And what about the taste? I hesitate to characterize it as out of this world, but superlatives are justified here. The nose is fresh and floral, and the palate is beautifully balanced - the purest strawberry and raspberry flavors are supported by a clean and persistent acidity. A fun, refreshing, easy-drinking delight that will pair well with brunch and friends on a summer Sunday afternoon, or with light focaccia and conspiracy theories on a summer Thursday evening.
Dmitriy Krasny, Wine Consultant

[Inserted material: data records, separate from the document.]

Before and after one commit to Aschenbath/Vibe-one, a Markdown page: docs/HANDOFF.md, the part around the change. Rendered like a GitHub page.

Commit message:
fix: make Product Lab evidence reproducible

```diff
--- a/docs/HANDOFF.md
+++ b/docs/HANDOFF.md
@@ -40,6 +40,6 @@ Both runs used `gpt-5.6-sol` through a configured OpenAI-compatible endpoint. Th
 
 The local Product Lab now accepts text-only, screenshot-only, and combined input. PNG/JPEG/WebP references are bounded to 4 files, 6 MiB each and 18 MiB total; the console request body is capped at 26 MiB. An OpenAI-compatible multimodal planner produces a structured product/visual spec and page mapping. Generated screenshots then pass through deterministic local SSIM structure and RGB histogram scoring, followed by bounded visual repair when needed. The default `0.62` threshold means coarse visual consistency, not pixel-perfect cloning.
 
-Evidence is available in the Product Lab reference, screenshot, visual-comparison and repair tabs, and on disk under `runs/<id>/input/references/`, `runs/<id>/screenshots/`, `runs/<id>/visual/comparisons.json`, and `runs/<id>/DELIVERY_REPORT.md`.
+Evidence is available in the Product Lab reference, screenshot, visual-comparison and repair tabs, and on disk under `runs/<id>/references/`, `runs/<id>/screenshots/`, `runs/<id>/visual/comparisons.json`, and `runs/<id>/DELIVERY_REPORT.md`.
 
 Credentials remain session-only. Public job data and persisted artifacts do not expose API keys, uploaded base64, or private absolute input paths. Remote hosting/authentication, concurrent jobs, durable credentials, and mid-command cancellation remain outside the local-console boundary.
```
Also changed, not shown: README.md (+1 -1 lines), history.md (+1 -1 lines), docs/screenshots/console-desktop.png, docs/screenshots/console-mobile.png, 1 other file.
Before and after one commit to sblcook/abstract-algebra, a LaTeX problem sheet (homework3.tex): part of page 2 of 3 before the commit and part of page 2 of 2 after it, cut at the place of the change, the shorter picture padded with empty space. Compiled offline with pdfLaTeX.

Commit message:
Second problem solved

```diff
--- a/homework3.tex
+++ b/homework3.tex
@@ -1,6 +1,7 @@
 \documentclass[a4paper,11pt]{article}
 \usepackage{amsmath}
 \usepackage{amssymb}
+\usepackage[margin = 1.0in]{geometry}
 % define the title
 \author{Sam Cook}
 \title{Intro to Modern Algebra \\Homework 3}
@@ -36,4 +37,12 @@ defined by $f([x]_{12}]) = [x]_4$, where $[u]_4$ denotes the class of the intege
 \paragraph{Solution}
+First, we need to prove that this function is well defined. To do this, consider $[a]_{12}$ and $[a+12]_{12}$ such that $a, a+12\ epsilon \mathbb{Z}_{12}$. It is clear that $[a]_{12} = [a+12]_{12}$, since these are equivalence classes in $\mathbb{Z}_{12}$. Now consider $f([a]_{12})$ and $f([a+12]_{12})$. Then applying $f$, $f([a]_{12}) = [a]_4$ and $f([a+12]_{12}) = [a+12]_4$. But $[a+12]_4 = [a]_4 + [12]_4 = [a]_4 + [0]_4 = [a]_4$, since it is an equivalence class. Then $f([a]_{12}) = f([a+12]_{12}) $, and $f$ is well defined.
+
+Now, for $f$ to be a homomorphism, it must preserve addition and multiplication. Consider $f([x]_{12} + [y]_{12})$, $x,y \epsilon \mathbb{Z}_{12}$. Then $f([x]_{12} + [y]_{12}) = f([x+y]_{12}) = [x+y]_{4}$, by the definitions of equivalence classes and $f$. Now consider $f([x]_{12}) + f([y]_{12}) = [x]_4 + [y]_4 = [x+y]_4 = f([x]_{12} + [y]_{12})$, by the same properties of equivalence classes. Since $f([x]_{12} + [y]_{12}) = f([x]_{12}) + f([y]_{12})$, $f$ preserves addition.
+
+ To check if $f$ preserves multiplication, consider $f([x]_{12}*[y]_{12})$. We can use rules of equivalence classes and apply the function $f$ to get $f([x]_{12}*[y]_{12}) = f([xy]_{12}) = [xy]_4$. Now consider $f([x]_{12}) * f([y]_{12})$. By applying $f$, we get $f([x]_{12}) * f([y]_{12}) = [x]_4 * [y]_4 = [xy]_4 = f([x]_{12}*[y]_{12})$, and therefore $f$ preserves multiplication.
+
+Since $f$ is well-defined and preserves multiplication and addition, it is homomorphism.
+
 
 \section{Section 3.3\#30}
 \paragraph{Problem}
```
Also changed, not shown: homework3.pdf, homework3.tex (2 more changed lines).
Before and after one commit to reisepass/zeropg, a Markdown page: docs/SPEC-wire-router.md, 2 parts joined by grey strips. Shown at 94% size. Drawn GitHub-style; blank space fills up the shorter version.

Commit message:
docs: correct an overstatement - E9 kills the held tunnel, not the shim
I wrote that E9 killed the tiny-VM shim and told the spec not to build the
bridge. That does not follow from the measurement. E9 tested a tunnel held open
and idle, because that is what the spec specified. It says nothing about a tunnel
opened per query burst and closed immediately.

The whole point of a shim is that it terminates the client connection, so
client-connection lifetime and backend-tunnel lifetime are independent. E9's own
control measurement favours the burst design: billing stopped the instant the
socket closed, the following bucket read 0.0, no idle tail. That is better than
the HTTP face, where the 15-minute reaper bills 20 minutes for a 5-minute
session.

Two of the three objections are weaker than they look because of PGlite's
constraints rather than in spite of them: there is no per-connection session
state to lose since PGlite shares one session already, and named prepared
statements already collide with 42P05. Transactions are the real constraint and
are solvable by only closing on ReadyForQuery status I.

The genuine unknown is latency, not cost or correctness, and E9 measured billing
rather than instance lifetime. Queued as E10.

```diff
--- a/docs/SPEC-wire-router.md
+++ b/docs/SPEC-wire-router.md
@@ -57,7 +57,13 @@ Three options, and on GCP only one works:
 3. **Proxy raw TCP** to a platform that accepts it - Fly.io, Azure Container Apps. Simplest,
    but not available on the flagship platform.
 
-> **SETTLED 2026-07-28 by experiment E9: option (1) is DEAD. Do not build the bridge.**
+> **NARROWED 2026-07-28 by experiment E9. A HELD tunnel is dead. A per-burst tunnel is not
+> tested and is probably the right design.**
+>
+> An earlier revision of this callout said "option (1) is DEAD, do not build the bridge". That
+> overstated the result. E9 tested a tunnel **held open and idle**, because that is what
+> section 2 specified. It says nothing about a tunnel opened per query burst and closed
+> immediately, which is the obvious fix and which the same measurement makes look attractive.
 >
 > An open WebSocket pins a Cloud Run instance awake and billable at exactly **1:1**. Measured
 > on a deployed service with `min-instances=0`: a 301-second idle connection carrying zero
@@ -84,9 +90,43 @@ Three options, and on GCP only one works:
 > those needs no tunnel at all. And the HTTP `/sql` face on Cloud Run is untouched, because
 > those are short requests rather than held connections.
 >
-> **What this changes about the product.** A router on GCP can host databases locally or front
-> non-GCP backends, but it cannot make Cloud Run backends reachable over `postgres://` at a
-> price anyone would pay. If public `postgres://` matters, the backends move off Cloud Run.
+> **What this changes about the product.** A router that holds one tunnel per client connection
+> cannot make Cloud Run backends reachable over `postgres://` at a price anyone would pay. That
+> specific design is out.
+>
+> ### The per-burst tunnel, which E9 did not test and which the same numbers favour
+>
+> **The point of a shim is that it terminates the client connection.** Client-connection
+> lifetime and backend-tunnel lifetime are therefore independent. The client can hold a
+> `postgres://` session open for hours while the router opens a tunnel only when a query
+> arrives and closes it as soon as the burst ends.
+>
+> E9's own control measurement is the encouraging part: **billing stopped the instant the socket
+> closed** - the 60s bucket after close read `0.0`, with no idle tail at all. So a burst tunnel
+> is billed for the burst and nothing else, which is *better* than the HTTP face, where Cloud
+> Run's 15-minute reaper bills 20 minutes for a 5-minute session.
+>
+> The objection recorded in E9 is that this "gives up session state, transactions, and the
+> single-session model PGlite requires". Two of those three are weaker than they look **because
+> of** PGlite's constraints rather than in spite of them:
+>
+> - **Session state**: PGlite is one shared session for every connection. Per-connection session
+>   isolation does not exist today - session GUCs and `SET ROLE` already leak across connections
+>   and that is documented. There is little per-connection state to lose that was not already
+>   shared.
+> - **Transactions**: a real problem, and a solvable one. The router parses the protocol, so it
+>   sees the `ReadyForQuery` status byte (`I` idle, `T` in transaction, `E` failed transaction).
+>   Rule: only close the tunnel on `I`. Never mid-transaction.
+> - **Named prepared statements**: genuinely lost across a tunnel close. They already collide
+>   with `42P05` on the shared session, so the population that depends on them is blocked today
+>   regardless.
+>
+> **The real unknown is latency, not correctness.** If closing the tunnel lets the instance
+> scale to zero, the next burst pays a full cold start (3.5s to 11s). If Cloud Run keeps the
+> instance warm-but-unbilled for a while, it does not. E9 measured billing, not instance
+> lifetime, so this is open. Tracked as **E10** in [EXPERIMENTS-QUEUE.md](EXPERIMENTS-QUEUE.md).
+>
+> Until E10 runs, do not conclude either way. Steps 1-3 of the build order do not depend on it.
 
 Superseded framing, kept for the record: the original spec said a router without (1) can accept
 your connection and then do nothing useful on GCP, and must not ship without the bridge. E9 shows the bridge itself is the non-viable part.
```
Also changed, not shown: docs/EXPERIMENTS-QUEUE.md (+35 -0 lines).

Just five minutes down the coast from San Sebastian, Ameztoi's vineyards overlook the Atlantic Ocean. The Ameztoi family has been making txakolina in Getaria for seven generations, utilizing the indigenous Hondarribi Zuri and Hondarribi Beltza grapes to craft a light, crisp wine bottled with residual carbonation (think pétillant) to give it its signature natural spritz.
Oscar Garcia | Wine buying responsibilities include Spain, Argentina, and Chile
Located between Modena and Reggiano Emilia, Villa Castellazzo controls every phase of grape growing and wine making production on their 67 acres of vineyards and in the cellar. Farming organically since 2005, the vineyards are now certified organic. Made from the rare and indigenous Ancelotta grape, the wine is intense with lovely violet hues and aromas leading to a well structured mid palate with good sturdy tannins on the finish. Low in sulfites, high in polyphenols, anthocyanins and resveratrol, and especially endowed in food pairing pleasure.
Bart Hopkins | Wine buying responsibilities include Austria, Burgundy, Italian reds, California Cabernet Sauvignon, Australia, Oregon, South Africa
Want the six-pack? Find all six staff selections here.